Guess we all know now whether George jumped right up and painted that hat back or not!

However, US Steel now had a real problem. They didn’t have a Machinist Instructor they needed.  They had a whole bunch of pissed off young apprentices and now the Cleveland newspaper had an inner, front-page piece on this guy with a perfect record, on a key job with 30 years seniority who had been fired by US Steel because they didn’t like the color of his hard hat. This was a big negative and they needed out from under it!

Immediately, the discharge was reduced to a 3-day suspension, which they settled quickly in grievance procedure, with the suspension pulled and George paid for time lost.

More importantly, George got ahold of some of us and helped write up a leaflet calling a meeting to organize a Rank & File Committee. We had a packed room, of mostly young folks, and when we left the room, we had a Rank & File Committee.

The interesting thing, and I think certainly applicable today, is that the “perfect issue” to organize that movement was not at all any of the big ideas we had, it was what the workers wanted to fight about. The important thing that we found was that the most important issue always was what the workers were concerned about. If you were there to help folks out when they needed help, if you’re there with others and bring all our power united to the issue, workers will turn back there when the next issue, and the next one, come up.

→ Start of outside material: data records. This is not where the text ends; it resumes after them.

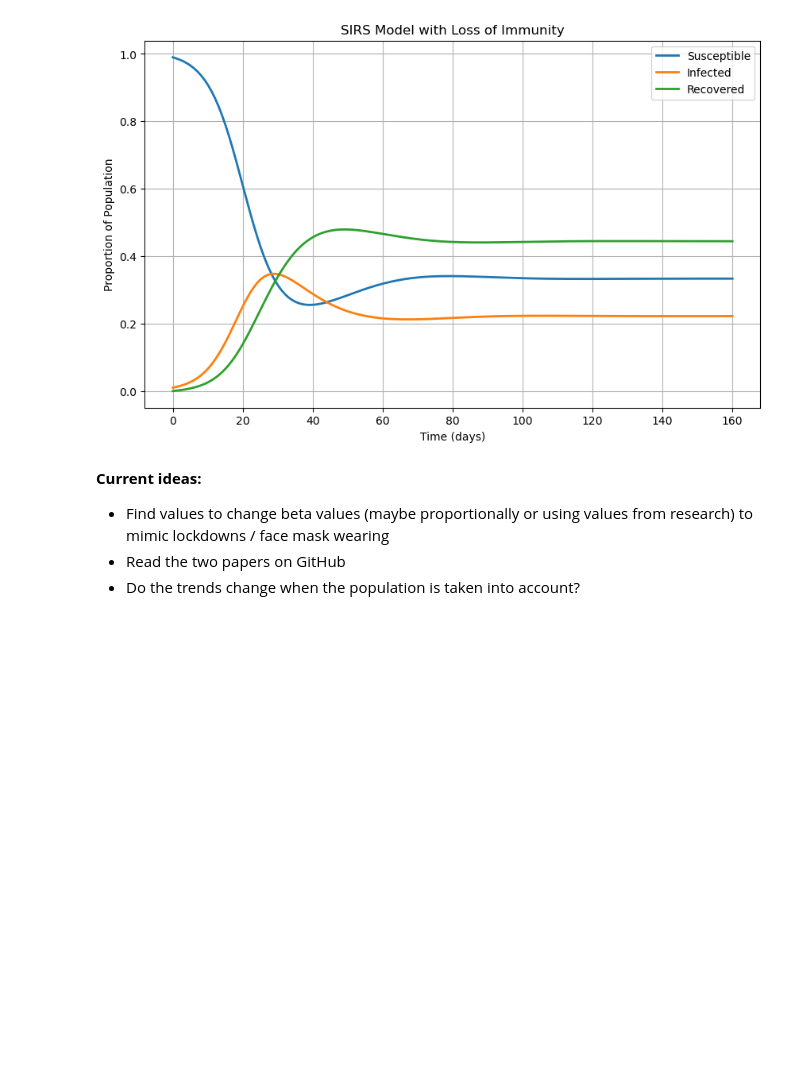
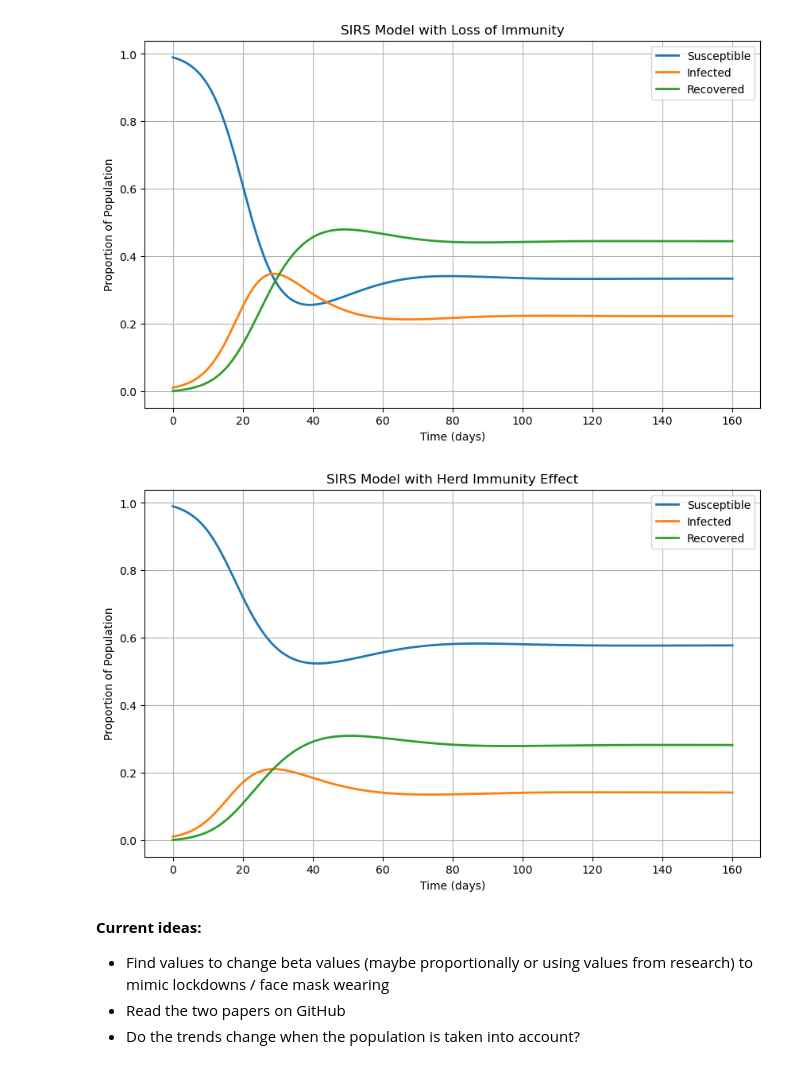
Before and after one commit to Morgo007/Coronavirus-Modelling, a Jupyter notebook: Covid Modelling.ipynb, the cells around one changed output. Cells and saved outputs as stored; diff of their text form; code cells hidden in the pictures; blank space fills up the shorter version.

```diff
--- a/Covid Modelling.ipynb
+++ b/Covid Modelling.ipynb
@@ -99,6 +99,58 @@ plt.grid(True)
 plt.show()
 # %% [output]
 [figure]
+# %%
+import numpy as np
+import matplotlib.pyplot as plt
+from scipy.integrate import odeint
+
+# Parameters
+beta = 0.3    # Base infection rate
+gamma = 0.1   # Recovery rate
+delta = 0.05  # Rate of loss of immunity
+
+# Herd immunity threshold
+R0 = beta / gamma
+herd_immunity_threshold = 1 - 1 / R0
+
+# Initial conditions
+S0 = 0.99     # Initial susceptible population fraction
+I0 = 0.01     # Initial infected population fraction
+R0_init = 0.0 # Initial recovered population fraction
+initial_conditions = [S0, I0, R0_init]
+
+# Time points (days)
+t = np.linspace(0, 160, 160)
+
+# SIRS model differential equations with herd immunity effect
+def sirs_model(y, t, beta, gamma, delta, herd_immunity_threshold):
+    S, I, R = y
+
+    # Adjust infection rate based on the herd immunity threshold effect
+    effective_beta = beta * (S / (S + I + R)) if S + I + R > herd_immunity_threshold else beta * (1 - herd_immunity_threshold)
+
+    dS_dt = -effective_beta * S * I + delta * R    # Susceptibles gain from waning immunity
+    dI_dt = effective_beta * S * I - gamma * I     # Infected individuals increase with effective transmission
+    dR_dt = gamma * I - delta * R                  # Recovered individuals lose immunity over time
+    return [dS_dt, dI_dt, dR_dt]
+
+# Solve the differential equations
+solution = odeint(sirs_model, initial_conditions, t, args=(beta, gamma, delta, herd_immunity_threshold))
+S, I, R = solution.T
+
+# Plotting the results
+plt.figure(figsize=(10, 6))
+plt.plot(t, S, label='Susceptible', linewidth=2)
+plt.plot(t, I, label='Infected', linewidth=2)
+plt.plot(t, R, label='Recovered', linewidth=2)
+plt.xlabel('Time (days)')
+plt.ylabel('Proportion of Population')
+plt.title('SIRS Model with Herd Immunity Effect')
+plt.legend()
+plt.grid(True)
+plt.show()
+# %% [output]
+[figure, added]
 # %% [markdown]
 **Current ideas:**
 
```
Also changed, not shown: parts of 2 cells of this notebook.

As well, from this insignificant little group of steelworkers, developed a multi-racial movement of workers that fought, helped win transfer rights then denied African American workers, right to vote on our contracts, more reps of color, women, and overall, a fighting union that proudly stood for the principles that the SWOC fought for in the first place.

But, before I end this, I do think readers would appreciate one other, related little story.

As that Rank & File movement grew, new committees were set up, expanded, at other mills. At the big Burns Harbor mill, one such committee emerged, with future USW local 6787 president Paul Kaczocha as one of their leaders. At a regional meeting of Rank & File folks in Cleveland, Paul, who was also a machinist brought up that they had some new asshole boss that he heard was from Lorain that was harassing everyone. You guessed it, same guy!

Well, we had a bunch of leftover “George Edwards for President” stickers from the first election the Lorain group had run in. Got those to Paul. The next time we saw him, he laughed like hell.

“You wouldn’t believe it,” he said. “Got the stickers to everyone, every worker in the shop, and when the boss came out for the morning meeting, he opened his mouth, said nothing, shut it and turned around and went back into the office.”

The arm of working-class solidarity is a long one!